At least, not always. Checking back though my notes for the previous Music Centre was an observation that the optical input felt a little bass light. Having spent some time with the Connect, it is hard to shake the feeling that, in tapping the same DAC for the Connect, there is some of the same lack of bass heft. If you connect a Chord Qutest to the analogue input and play the same content, there is a level of bass extension that the Music Centre struggles to replicate on its own. What’s more, it’s not as noticeable when the same material is played back from the original CD. I genuinely don’t know why this might be and what might be causing it but it does seem to be fairly repeatable.
Happily, it is not terribly difficult to tackle.
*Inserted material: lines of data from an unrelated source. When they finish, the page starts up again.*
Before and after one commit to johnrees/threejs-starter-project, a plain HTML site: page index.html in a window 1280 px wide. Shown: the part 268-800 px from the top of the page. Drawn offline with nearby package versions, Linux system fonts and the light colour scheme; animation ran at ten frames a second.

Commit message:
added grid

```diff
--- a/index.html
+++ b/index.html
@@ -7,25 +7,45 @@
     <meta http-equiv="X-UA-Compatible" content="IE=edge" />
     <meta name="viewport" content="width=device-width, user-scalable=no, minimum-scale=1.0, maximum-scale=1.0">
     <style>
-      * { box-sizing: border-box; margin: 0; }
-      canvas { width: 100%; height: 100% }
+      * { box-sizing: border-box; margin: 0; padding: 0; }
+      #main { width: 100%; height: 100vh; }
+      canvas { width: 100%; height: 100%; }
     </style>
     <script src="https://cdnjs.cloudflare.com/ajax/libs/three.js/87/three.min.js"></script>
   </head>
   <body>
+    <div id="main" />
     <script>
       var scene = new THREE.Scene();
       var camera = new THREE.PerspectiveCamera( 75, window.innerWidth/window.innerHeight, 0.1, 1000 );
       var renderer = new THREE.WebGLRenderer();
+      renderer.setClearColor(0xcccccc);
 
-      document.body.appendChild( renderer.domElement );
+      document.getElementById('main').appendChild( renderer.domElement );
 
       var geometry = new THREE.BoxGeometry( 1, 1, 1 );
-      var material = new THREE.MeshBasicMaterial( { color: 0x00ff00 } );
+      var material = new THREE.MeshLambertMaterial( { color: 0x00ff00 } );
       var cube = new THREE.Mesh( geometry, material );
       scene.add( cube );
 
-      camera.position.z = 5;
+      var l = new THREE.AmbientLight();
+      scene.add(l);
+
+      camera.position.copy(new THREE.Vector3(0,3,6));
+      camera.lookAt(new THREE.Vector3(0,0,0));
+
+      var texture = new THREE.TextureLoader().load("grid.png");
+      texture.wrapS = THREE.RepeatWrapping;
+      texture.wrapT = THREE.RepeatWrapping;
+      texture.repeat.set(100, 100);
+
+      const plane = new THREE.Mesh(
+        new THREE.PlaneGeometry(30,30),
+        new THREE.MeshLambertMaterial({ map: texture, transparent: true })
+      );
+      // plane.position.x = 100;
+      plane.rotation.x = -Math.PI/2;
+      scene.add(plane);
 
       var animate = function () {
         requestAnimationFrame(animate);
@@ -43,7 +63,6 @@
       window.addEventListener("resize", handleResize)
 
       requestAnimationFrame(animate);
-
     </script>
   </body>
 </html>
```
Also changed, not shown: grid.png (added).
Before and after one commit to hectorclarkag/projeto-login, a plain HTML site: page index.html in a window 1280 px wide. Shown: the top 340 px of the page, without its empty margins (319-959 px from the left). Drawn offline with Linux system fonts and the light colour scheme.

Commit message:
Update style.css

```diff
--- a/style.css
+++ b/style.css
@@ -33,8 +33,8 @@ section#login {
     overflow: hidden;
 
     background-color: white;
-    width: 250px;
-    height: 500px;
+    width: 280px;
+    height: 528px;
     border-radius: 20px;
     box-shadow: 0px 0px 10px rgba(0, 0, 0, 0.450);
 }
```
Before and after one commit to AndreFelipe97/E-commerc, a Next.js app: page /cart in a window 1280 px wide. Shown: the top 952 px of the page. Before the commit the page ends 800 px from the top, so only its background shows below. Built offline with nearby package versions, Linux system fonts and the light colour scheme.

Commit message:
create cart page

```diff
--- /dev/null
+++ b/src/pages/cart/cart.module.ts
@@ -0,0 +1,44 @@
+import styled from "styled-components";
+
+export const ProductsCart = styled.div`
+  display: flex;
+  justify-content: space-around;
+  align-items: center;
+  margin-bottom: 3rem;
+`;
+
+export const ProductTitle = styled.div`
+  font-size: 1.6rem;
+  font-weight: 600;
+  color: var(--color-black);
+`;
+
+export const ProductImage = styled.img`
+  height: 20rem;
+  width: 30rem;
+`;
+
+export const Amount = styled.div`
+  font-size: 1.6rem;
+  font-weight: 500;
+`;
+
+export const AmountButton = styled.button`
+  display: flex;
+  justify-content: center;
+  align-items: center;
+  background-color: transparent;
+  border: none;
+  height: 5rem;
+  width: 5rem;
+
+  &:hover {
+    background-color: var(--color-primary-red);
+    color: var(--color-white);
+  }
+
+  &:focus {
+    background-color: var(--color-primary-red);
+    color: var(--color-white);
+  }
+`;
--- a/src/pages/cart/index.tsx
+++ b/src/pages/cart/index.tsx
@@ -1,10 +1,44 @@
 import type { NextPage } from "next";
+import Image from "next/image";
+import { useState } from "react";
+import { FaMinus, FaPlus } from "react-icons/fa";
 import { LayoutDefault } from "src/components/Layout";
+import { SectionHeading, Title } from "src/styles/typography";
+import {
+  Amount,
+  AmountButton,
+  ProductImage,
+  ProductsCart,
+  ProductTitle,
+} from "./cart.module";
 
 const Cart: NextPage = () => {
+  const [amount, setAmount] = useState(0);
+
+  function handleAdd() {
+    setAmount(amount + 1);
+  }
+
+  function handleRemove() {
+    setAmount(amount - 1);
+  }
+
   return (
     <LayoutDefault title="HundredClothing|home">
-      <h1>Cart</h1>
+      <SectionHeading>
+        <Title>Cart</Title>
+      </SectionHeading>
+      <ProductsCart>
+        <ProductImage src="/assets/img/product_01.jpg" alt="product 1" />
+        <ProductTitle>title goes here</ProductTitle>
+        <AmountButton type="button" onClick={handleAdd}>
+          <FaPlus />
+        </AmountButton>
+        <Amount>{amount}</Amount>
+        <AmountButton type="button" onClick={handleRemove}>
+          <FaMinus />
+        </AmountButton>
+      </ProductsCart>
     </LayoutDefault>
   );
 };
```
On the assumption you will be using the network connection for the bulk of your listening, I’ve found that simply using the on board EQ setting to knock the bass up to +2 seems to be quite sufficient to counteract it. With this tweak made, the Elipson is a genuinely good listen. It’s rhythmically fluent in a way that goes beyond ‘competent’ and into the realms of genuinely engaging. With both the Spendor and the Focal, it has delivered a performance that I have been happy to keep listening to beyond that which is strictly required for the business of testing.
Something else that the Elipson does very effectively is balance off the ability to show the benefit of well recorded and Hi-Res material with being able to flatter less than perfect audio sources. Internet radio, AirPlay from YouTube and other activities that can leave some products tripping over themselves to show the flaws in the material are things that the Elipson handles very well. It strengthens the notion of this being an all-rounder to handle the full remit of what a device of this nature might be called upon to do and not something waiting only to do the ‘good stuff.’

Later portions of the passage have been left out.